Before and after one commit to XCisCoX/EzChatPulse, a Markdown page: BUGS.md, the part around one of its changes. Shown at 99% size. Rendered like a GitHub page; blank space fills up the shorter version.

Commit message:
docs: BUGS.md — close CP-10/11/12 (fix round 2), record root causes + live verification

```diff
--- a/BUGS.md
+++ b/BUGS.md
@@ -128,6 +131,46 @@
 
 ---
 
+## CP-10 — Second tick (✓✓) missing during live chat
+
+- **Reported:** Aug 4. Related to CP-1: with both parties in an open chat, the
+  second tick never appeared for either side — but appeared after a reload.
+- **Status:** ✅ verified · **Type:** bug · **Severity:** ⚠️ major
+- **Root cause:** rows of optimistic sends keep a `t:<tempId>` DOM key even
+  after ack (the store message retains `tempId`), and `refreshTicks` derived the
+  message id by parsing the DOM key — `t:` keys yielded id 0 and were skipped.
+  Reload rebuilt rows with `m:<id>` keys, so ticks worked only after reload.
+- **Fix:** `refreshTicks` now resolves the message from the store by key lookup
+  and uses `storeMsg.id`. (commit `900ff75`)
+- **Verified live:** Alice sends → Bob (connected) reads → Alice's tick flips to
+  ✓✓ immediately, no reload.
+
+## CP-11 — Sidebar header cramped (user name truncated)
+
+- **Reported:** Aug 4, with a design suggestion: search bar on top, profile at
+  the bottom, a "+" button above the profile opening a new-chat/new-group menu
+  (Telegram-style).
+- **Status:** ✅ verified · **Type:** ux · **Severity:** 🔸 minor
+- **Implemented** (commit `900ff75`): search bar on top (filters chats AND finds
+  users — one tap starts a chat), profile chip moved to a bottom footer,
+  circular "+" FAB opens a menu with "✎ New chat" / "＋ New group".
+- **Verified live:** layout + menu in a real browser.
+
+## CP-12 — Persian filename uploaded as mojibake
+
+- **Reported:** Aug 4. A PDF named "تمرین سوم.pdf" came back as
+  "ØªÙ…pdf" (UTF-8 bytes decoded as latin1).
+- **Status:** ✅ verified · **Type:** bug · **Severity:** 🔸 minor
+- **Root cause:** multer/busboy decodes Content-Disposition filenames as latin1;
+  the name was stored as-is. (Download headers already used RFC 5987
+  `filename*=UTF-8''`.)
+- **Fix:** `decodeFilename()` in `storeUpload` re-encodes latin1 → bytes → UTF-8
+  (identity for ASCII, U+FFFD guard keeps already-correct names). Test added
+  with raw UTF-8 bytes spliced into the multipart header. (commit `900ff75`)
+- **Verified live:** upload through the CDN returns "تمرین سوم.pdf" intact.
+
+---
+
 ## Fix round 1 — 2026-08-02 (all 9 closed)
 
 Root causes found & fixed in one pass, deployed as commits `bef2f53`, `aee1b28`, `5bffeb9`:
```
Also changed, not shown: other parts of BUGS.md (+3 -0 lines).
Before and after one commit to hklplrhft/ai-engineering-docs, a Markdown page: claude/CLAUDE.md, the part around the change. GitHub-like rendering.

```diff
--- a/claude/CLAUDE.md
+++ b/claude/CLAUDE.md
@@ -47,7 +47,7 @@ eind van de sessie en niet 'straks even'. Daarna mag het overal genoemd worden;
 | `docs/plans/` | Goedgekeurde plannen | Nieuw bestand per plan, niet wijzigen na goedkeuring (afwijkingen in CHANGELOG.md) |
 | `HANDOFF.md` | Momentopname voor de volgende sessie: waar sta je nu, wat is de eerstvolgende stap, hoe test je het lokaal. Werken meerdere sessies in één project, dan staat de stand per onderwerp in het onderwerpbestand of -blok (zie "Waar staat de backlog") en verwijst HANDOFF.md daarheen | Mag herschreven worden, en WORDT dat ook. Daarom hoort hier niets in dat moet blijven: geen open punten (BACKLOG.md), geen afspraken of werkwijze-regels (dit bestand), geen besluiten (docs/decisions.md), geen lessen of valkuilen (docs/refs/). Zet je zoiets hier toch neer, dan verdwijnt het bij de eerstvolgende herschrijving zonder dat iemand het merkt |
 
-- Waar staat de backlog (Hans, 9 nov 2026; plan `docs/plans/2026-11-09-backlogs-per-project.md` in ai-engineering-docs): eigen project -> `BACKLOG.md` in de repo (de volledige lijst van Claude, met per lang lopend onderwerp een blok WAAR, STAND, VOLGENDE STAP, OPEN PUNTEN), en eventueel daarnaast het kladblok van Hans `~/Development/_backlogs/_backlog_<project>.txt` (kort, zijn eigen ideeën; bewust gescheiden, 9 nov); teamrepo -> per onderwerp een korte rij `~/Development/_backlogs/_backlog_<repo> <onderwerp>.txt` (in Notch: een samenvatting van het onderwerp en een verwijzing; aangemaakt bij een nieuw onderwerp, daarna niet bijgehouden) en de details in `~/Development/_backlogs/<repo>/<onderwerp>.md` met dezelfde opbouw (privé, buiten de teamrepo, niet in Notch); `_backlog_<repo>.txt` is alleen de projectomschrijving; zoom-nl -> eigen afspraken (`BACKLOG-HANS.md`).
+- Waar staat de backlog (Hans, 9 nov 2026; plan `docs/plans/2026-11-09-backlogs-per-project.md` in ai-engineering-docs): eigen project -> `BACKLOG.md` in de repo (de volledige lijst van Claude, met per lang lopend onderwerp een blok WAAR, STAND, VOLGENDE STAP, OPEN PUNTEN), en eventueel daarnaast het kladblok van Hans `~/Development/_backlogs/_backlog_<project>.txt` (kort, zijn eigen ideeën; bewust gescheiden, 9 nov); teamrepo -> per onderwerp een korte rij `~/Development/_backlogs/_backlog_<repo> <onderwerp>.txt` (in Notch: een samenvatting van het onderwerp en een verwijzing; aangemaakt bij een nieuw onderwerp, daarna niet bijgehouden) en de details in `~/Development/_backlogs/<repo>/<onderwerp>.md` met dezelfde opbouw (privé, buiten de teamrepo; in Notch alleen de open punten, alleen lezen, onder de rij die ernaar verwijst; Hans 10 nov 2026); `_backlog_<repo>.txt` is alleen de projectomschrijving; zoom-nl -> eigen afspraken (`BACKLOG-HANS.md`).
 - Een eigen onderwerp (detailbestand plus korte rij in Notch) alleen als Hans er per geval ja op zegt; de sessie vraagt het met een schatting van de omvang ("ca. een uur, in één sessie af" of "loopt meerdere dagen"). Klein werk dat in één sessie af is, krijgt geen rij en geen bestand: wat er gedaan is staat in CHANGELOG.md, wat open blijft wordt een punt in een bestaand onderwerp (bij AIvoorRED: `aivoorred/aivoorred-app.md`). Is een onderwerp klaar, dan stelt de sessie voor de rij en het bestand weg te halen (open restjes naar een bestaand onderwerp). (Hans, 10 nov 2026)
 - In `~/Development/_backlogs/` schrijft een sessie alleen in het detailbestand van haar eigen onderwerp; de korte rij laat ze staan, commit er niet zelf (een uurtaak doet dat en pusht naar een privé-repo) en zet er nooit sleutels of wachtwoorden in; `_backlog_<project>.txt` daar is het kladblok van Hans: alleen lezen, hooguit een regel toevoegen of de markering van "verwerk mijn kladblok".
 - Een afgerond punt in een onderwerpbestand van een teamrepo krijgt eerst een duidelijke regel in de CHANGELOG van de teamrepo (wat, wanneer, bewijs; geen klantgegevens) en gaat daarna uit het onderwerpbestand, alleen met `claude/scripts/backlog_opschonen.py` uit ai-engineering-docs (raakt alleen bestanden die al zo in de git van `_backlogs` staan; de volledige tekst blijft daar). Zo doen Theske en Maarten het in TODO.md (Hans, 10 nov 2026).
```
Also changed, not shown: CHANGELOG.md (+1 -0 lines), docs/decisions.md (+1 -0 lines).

§ §

*Instructions to follow:*
Give again, exactly as written, every line from the first one above through the line that has "docs: BUGS.md —" in it.

*Exercise result:*
Before and after one commit to XCisCoX/EzChatPulse, a Markdown page: BUGS.md, the part around one of its changes. Shown at 99% size. Rendered like a GitHub page; blank space fills up the shorter version.

Commit message:
docs: BUGS.md — close CP-10/11/12 (fix round 2), record root causes + live verification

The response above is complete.